  • Making a deliberate attempt to recognize their circumstance. And then articulate that circumstance is enough. It’s the cheapest and most effective concession that you can make from one person to another.

  • Just shut your mouth and listen.

[28:59] Concede And Achieve:

  • It is very difficult to teach people to concede without feeling like their ego is being murdered.

  • There’s a powerful need for people to be right. So if you state something like a label, if you label them incorrectly, they’ll be in a rush to correct you and feel good as a result.

  • That correction is going to be more honest and valuable information, they start to give you information that they have no business giving you. Because the feeling that they get on the correction outweighs any exposure that they’re fearful of, by sharing further information with you.

[41:14] Empathy Is Powerful In Business:

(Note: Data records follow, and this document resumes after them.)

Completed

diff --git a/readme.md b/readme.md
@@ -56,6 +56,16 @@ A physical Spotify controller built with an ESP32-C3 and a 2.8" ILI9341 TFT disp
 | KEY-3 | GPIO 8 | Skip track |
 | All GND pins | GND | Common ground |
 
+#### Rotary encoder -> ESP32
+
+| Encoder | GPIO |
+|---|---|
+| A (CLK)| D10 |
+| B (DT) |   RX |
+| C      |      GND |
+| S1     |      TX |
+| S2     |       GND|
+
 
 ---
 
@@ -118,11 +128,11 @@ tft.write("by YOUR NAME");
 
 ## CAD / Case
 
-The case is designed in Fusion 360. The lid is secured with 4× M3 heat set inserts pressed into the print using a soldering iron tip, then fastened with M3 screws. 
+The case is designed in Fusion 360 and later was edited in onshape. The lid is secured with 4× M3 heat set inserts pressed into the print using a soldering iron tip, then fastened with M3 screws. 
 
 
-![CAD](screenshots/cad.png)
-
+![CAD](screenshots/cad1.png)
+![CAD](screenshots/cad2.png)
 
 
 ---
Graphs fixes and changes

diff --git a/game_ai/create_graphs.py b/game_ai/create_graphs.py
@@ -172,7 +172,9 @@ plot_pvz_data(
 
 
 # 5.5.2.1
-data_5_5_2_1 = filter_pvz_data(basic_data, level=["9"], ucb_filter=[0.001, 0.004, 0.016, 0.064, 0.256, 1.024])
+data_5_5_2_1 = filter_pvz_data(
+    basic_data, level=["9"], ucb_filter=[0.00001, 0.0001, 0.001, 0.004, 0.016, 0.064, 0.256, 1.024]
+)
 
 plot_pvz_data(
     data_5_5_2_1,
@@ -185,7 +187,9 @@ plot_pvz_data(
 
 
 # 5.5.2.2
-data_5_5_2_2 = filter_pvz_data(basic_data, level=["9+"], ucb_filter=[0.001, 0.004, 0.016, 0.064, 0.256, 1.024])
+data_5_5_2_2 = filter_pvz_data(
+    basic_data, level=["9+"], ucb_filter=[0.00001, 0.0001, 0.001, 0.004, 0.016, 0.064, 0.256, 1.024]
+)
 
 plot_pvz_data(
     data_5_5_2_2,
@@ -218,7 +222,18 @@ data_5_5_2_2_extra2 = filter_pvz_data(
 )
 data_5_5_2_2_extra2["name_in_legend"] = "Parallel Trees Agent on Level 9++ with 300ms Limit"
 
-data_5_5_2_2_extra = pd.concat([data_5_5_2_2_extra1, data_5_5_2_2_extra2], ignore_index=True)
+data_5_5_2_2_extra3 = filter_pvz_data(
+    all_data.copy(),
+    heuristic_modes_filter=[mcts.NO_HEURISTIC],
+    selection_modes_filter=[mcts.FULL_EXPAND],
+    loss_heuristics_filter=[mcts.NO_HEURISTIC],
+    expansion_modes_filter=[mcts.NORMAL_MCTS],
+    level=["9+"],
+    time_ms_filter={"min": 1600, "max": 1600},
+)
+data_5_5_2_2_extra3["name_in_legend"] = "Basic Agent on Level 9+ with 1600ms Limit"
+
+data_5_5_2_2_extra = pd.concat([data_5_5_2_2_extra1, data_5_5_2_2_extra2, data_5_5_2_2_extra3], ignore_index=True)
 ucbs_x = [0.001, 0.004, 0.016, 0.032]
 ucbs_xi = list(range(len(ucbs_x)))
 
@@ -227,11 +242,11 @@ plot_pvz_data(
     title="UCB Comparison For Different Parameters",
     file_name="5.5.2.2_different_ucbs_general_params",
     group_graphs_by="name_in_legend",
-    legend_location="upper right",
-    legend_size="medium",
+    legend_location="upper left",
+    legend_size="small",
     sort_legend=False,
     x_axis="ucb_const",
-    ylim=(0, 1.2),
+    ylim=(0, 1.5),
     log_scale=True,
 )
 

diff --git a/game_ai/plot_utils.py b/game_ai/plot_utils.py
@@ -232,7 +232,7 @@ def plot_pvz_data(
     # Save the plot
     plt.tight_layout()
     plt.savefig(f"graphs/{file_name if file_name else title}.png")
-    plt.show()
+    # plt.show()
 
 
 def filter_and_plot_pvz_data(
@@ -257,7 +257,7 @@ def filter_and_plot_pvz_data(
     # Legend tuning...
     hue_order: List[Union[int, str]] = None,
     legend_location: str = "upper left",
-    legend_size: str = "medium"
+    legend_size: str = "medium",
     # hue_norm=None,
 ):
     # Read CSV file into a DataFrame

  • It’s powerful in everyday life, it’s powerful in your business world. And it’s just a great way to demonstrate to the other side that this conversation isn’t all about me, I’m also concerned about you. 

[43:30] Getting People To Say “Yes”:

  • I would caution you about pushing people for a yes.

  • I know when you are trying to get me to say yes. I become defensive. Because yes, it’s always commitment. It’s always an obligation. You are encroaching on my autonomy when you were pushing me for a yes.

  • The thought process behind that is that if I get you to say yes to a bunch of little things through the course of art interaction. When I get to my ultimate ask the big yes, you’re more inclined to give it. Some people even call these things. 

  • I say you guys actually call these things. Yes, tie downs where you’re trying to tie your counterpart down, and you think they like that. And so just be careful about driving for a yes.

[48:57] How To Become A Master Negotiator?

  • When you’re articulating something that they haven’t said yet, there’s no clear way to demonstrate that you are viewing this from their perspective.

  • I encourage people, always ask themselves, if you were them, what would you be thinking about yourself? What would you be thinking about this conversation? What would you be thinking about this email?

  • You’re facilitating that need that all of us have to dissipate negative emotions, you’re making them clear of mind.

  • One of the best characteristics of tactical empathy is that it encourages reciprocity, people are subconsciously obligated to return that “feel good” aspect back to you.

[52:21] Learn More About Derek Gaunt:



Igor Kheifets is an amazon best-selling author of the List Building Lifestyle: Confessions of an Email Millionaire.

He’s also the host of List Building Lifestyle, the podcast for anyone who wants to make more money and have more freedom by leveraging the power of an email list

He’s widely referred to as the go-to authority on building large responsive email lists in record time.

Igor’s passionate about showing people how to live the List Building Lifestyle.